Catheters During International Travel

Blue and yellow sign indicating lavatory. Text reads "Tandas - Toilet"
Manage your daily toilet routine, wherever in the world you may be!

"Every four hours, every day, for the past fifteen years I have had to insert a tube to empty my bladder" writes John Hockenberry in his book "Moving Violations," which accounts his international travels as a journalist who happens to have a disability. "It is a detail which can remain fairly discreetly hidden in most situations."

Hidden, that is, until Hockenberry found himself reporting abroad in a remote area of Iraq "soaked in mud and surrounded by human waste," struggling to minimize the risk of contamination while going about his business.

While your international travel sanitation conditions may not be the same as what Mr. Hockenberry encountered, you can still take measures to practice good hygiene and minimize your risk of infection!

First, plan to bring enough urology supplies to last your entire trip, including sanitizing liquids and lubricating gels.
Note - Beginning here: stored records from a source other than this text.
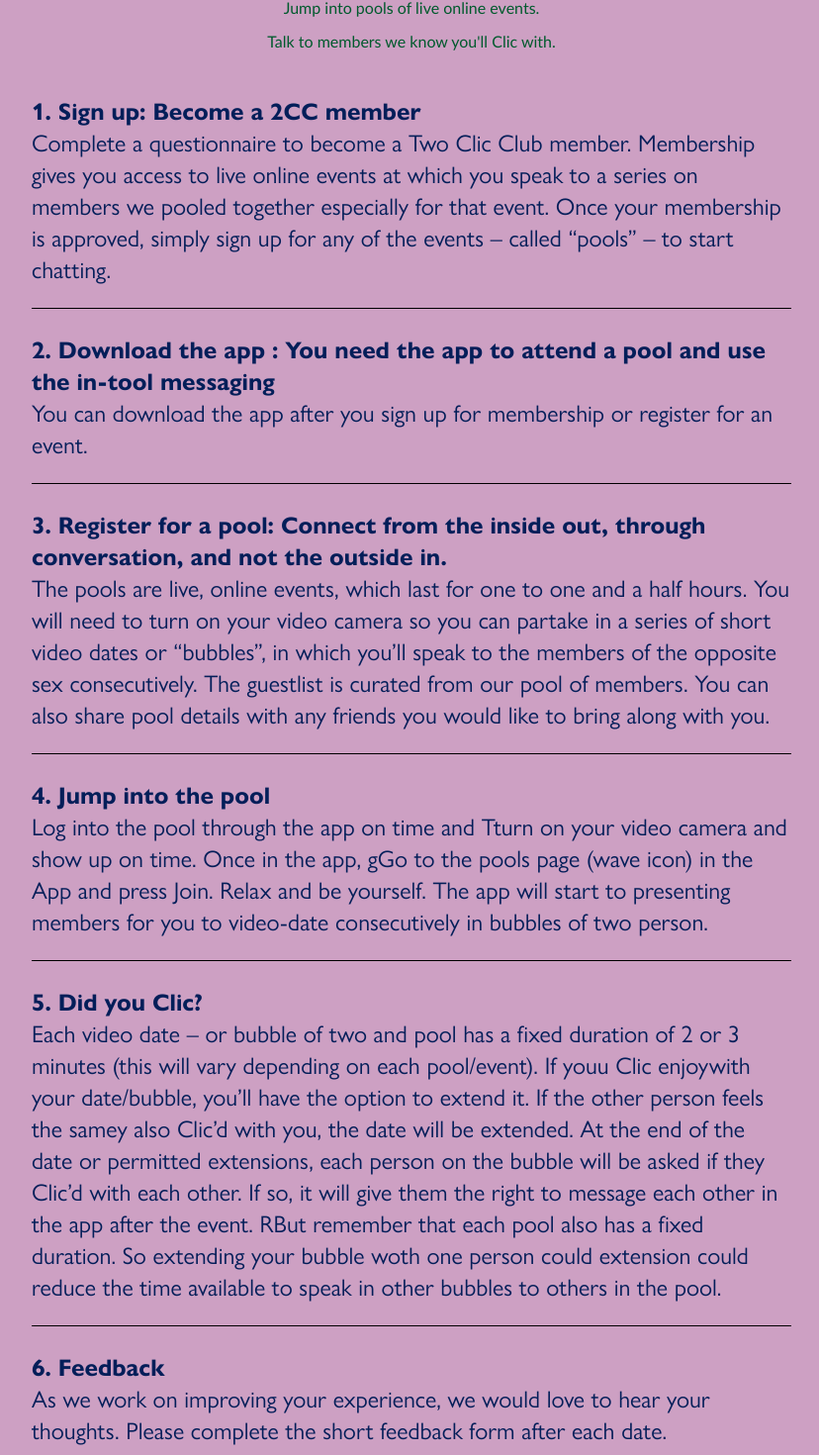
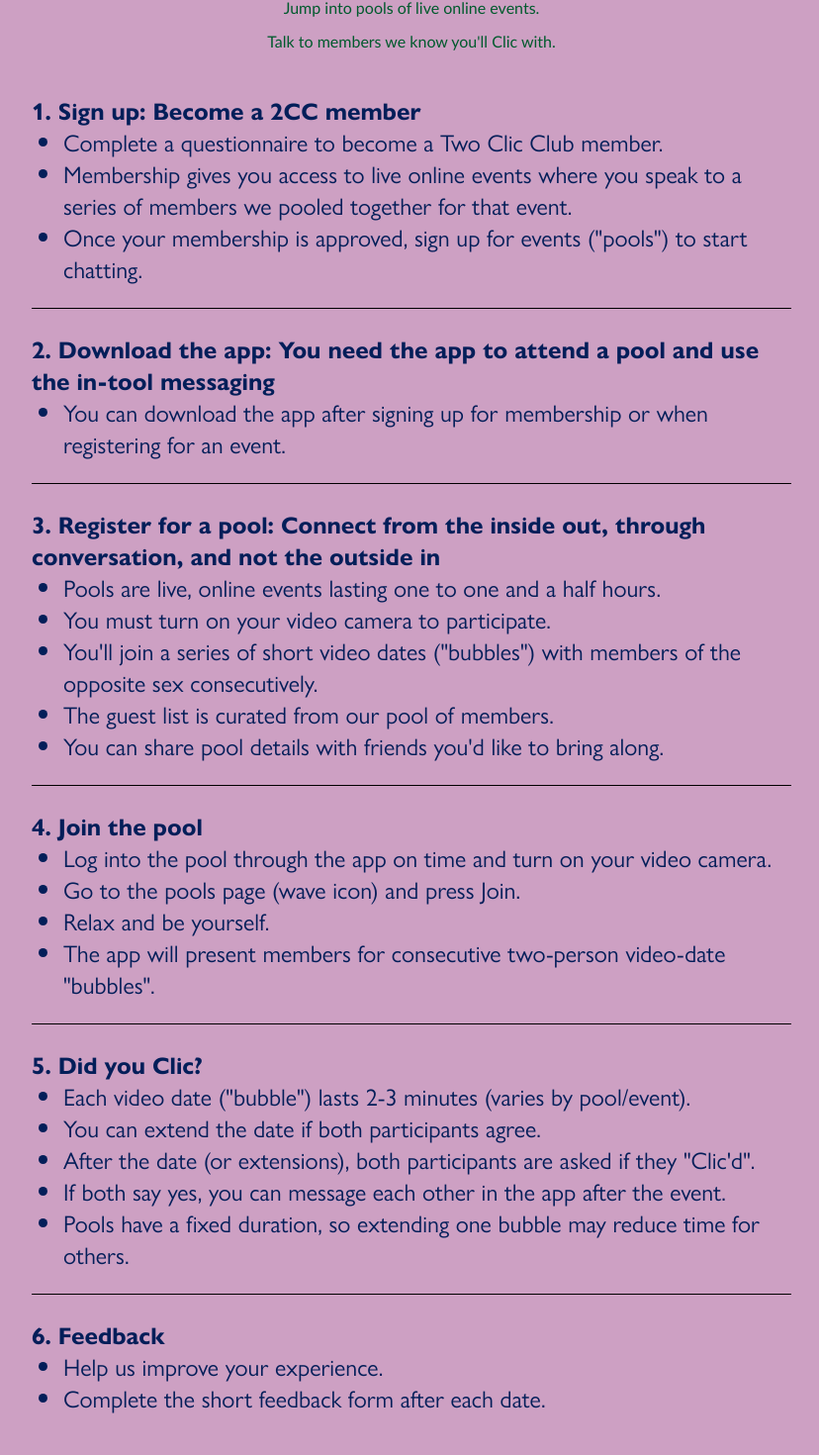
Before and after one commit to Lightxxo/CLIC-WEB, a React (Vite) app in the folder Frontend/: page /howitworks in a window 1280 px wide. Shown: the part 120-1590 px from the top of the page at 99% size, without its empty margins (224-1052 px from the left). Built offline with nearby package versions, Linux system fonts and the light colour scheme.

Commit message:
Update how it works styles

```diff
--- a/Frontend/src/pages/HowItWorks/HowItWorks.tsx
+++ b/Frontend/src/pages/HowItWorks/HowItWorks.tsx
@@ -26,56 +26,64 @@ export default function HowItWorks() {
 
         <article className="">
           <h4 className="gill-sans-bold text-2xl">1. Sign up: Become a 2CC member</h4>
-          <p className="text-2xl">
-            Complete a questionnaire to become a Two Clic Club member.
-            Membership gives you access to live online events at which you speak to a series on members we pooled
-            together especially for that event. Once your membership is approved, simply sign up for any of the
-            events – called “pools” – to start chatting.
-          </p>
+          <ul className="text-2xl list-disc pl-8">
+            <li>Complete a questionnaire to become a Two Clic Club member.</li>
+            <li>
+              Membership gives you access to live online events where you speak to a series of members we pooled
+              together for that event.
+            </li>
+            <li>Once your membership is approved, sign up for events ("pools") to start chatting.</li>
+          </ul>
           <br />
           <hr className="border-black" />
           <br />
-          <h4 className="gill-sans-bold text-2xl">2. Download the app : You need the app to attend a pool and use the in-tool messaging</h4>
-          <p className="text-2xl">
-            You can download the app after you sign up for membership or
-            register for an event.
-          </p>
+          <h4 className="gill-sans-bold text-2xl">2. Download the app: You need the app to attend a pool and use the in-tool messaging</h4>
+          <ul className="text-2xl list-disc pl-8">
+            <li>You can download the app after signing up for membership or when registering for an event.</li>
+          </ul>
           <br />
           <hr className="border-black" />
           <br />
-          <h4 className="gill-sans-bold text-2xl">3. Register for a pool: Connect from the inside out, through conversation, and not the outside in. </h4>
-          <p className="text-2xl">
-            The pools are live, online events, which last for one to one and a half hours. You will need to turn on your video camera so you can partake in a series of short video dates or “bubbles”, in which you’ll speak to the members of the opposite sex consecutively.
-The guestlist is curated from our pool of members. You can also share pool details with any friends you would like to bring along with you.
-
-          </p>
+          <h4 className="gill-sans-bold text-2xl">3. Register for a pool: Connect from the inside out, through conversation, and not the outside in</h4>
+          <ul className="text-2xl list-disc pl-8">
+            <li>Pools are live, online events lasting one to one and a half hours.</li>
+            <li>You must turn on your video camera to participate.</li>
+            <li>
+              You&apos;ll join a series of short video dates ("bubbles") with members of the opposite sex
+              consecutively.
+            </li>
+            <li>The guest list is curated from our pool of members.</li>
+            <li>You can share pool details with friends you&apos;d like to bring along.</li>
+          </ul>
           <br />
           <hr className="border-black" />
           <br />
-          <h4 className="gill-sans-bold text-2xl">4. Jump into the pool </h4>
-          <p className="text-2xl">
-            Log into the pool through the app on time and Tturn on your video camera and show up on time.
-Once in the app, gGo to the pools page (wave icon) in the App and press Join.
-Relax and be yourself. The app will start  to presenting members for you to video-date consecutively in bubbles of two person.
-
-          </p>
+          <h4 className="gill-sans-bold text-2xl">4. Join the pool</h4>
+          <ul className="text-2xl list-disc pl-8">
+            <li>Log into the pool through the app on time and turn on your video camera.</li>
+            <li>Go to the pools page (wave icon) and press Join.</li>
+            <li>Relax and be yourself.</li>
+            <li>The app will present members for consecutive two-person video-date "bubbles".</li>
+          </ul>
           <br />
           <hr className="border-black" />
           <br />
           <h4 className="gill-sans-bold text-2xl">5. Did you Clic?</h4>
-          <p className="text-2xl">
-            Each video date – or bubble of two  and pool has a fixed duration of 2 or 3 minutes (this will vary depending on each pool/event). If youu Clic  enjoywith your date/bubble, you’ll have the option to extend it. If the other person feels the samey also Clic’d with you, the date will be extended. At the end of the date or permitted extensions, each person on the bubble will be asked if they Clic’d with each other. If so, it will give them the right to message each other in the app after the event.
-RBut remember that each pool also has a fixed duration. So extending your bubble woth one person could extension could reduce the time available to speak in other bubbles to others in the pool.
-
-          </p>
+          <ul className="text-2xl list-disc pl-8">
+            <li>Each video date ("bubble") lasts 2-3 minutes (varies by pool/event).</li>
+            <li>You can extend the date if both participants agree.</li>
+            <li>After the date (or extensions), both participants are asked if they "Clic&apos;d".</li>
+            <li>If both say yes, you can message each other in the app after the event.</li>
+            <li>Pools have a fixed duration, so extending one bubble may reduce time for others.</li>
+          </ul>
           <br />
           <hr className="border-black" />
           <br />
           <h4 className="gill-sans-bold text-2xl">6. Feedback</h4>
-          <p className="text-2xl">
-            As we work on improving your experience, we would love to hear your
-            thoughts. Please complete the short feedback form after each date.
-          </p>
+          <ul className="text-2xl list-disc pl-8">
+            <li>Help us improve your experience.</li>
+            <li>Complete the short feedback form after each date.</li>
+          </ul>
           <br />
           {/* <hr className="border-black" /> */}
           <br />
```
Catheter sizes may be different in your host country than what you’re used to, so it’s best to bring your own if you can.

Note that Medicare will not pay for supplies shipped outside the U.S. or purchased in your host country. Likely, you will not be eligible to get supplies paid for by services in your host country either. The upside? Airline policies often allow passengers with disabilities to check an additional piece of luggage at no extra charge as long as it is full of disability-related supplies, including urology and other bathroom-related equipment. Contact your airline for details.

When on the airplane, empty the catheter bag into a closed, inconspicuous bottle which can be emptied in an airplane lavatory or in a bathroom in the airport upon arrival. Trying to be discreet? Use a coat or small blanket.

What to Pack

  • Peroxide: This is useful for keeping catheters and other equipment sterile.
  • Vitamin C: This can help with avoiding bladder infections.
  • Medications and antibiotics: Make sure to include your prescription information with your medications. Bring antibiotics for infections.
  • Hand sanitizer, baby wipes or rubber gloves: These are life-savers if you are going to a place where there is no access to clean water.
  • Catheter supplies and sanitizing liquid: Some travelers stock up on catheter supplies and bring them abroad to ensure that they have the right-fitting tubes.